▶ **Recorded data**
+--
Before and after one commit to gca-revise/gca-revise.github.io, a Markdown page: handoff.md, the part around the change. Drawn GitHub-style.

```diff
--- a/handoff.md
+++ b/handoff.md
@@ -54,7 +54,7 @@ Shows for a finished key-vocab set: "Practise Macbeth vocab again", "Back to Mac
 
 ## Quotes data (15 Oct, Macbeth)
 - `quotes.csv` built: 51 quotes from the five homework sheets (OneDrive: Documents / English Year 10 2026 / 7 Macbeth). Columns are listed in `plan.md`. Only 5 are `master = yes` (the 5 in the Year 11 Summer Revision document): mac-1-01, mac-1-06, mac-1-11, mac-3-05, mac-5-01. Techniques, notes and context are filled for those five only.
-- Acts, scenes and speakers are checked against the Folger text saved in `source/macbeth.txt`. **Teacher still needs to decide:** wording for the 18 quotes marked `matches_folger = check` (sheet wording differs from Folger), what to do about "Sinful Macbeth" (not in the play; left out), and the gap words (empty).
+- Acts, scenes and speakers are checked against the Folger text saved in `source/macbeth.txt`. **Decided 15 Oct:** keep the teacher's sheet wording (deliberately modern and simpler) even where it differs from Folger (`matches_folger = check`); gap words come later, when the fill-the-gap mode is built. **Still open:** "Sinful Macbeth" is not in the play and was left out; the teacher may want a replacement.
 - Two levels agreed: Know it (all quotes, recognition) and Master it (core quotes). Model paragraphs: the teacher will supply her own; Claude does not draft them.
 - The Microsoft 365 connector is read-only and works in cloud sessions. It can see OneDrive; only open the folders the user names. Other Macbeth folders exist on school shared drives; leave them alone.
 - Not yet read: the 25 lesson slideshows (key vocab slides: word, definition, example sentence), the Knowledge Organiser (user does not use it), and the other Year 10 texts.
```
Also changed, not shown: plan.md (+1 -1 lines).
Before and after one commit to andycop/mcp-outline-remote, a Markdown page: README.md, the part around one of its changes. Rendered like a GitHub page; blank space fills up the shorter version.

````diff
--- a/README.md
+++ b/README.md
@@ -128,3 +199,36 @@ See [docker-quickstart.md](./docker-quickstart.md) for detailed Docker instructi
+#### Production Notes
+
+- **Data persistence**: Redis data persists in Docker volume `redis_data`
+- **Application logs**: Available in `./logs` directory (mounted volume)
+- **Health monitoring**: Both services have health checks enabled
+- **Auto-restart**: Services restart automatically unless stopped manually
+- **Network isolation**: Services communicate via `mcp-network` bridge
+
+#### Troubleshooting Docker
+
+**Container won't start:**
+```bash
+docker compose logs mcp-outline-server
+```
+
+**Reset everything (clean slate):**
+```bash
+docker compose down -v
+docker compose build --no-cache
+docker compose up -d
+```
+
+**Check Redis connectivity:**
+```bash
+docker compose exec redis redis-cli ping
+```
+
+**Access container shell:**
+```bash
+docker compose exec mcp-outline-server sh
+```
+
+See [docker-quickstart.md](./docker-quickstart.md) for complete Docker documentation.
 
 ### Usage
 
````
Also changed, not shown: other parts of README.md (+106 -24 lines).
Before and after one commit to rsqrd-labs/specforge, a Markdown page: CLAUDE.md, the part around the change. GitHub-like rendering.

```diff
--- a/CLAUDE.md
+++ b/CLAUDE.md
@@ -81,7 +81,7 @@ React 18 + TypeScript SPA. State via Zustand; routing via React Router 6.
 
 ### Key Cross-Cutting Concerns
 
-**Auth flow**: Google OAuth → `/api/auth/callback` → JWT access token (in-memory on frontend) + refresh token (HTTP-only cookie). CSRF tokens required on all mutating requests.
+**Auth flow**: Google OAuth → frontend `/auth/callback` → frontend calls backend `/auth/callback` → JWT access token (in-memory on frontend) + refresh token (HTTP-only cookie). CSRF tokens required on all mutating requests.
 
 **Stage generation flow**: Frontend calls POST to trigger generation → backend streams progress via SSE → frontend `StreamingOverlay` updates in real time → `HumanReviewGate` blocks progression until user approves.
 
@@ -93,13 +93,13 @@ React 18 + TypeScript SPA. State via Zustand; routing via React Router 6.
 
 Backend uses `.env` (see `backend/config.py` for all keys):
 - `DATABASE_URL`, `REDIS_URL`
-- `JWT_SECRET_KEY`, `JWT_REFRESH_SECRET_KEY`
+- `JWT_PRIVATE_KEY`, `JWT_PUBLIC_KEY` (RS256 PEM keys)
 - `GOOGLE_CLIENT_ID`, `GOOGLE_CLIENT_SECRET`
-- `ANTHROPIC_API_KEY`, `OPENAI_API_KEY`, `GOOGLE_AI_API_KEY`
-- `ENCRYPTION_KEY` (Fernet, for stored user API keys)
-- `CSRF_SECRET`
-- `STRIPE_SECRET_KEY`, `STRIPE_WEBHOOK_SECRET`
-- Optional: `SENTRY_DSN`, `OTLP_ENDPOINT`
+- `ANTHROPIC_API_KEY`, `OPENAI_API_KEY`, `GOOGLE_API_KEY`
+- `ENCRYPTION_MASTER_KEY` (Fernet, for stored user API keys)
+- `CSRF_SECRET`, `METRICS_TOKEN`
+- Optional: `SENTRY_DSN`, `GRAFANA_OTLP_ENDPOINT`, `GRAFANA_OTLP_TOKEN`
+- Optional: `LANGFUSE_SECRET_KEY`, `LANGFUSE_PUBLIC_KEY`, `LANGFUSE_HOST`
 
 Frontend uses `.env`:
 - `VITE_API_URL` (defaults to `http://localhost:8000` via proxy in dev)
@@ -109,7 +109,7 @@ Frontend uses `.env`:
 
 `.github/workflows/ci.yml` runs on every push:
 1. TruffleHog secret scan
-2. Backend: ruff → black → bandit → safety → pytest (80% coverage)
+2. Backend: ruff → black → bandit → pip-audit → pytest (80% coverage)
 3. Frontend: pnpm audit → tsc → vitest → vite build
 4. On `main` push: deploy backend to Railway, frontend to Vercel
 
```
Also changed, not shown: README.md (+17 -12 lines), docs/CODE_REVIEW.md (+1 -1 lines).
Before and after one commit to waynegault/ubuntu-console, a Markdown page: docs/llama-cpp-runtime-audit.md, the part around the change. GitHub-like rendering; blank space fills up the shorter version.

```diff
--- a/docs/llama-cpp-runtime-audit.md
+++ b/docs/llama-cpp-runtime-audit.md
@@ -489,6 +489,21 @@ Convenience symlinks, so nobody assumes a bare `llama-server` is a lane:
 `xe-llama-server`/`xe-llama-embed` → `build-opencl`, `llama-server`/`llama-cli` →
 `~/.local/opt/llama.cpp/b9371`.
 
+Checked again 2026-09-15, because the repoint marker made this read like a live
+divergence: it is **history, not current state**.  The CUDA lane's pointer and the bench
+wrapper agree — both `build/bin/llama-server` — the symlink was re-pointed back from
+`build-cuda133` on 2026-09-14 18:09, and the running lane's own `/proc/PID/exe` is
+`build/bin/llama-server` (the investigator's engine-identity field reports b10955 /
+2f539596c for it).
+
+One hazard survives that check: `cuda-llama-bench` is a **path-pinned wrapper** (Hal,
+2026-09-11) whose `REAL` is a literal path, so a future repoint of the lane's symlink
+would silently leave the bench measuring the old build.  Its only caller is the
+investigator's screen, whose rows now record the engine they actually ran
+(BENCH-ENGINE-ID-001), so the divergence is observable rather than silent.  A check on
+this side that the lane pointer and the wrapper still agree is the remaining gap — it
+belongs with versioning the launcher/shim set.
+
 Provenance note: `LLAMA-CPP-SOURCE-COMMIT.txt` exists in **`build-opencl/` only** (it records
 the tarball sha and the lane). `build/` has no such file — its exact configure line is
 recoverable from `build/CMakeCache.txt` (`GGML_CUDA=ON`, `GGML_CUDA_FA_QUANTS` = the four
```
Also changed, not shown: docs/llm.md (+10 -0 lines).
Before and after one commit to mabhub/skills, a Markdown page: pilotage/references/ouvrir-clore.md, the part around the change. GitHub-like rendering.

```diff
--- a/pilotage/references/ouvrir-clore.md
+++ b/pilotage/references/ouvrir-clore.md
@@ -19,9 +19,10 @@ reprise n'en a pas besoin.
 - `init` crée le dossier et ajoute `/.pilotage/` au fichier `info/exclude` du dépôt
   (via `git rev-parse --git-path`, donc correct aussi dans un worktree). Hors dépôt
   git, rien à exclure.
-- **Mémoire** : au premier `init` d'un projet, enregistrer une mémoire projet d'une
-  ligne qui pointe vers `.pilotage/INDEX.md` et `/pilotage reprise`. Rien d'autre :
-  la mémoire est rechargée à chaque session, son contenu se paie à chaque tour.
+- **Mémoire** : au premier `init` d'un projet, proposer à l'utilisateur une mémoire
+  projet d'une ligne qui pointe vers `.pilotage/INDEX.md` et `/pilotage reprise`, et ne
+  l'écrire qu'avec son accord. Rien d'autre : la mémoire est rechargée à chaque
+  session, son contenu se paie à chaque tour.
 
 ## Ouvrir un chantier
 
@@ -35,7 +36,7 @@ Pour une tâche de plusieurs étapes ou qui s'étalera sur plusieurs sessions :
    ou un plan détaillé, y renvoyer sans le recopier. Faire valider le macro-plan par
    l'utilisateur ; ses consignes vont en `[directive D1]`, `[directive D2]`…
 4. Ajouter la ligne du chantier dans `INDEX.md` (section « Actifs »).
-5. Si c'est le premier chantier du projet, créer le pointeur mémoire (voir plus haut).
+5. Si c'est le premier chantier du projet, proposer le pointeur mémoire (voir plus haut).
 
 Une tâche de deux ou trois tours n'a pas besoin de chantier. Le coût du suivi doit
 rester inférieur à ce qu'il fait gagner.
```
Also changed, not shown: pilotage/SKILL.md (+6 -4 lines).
+--
▶ **Your assignment**
Give the number of lines in the records above that contain the word "keys". Reply with that number alone.

▶ **Solved exercise**
4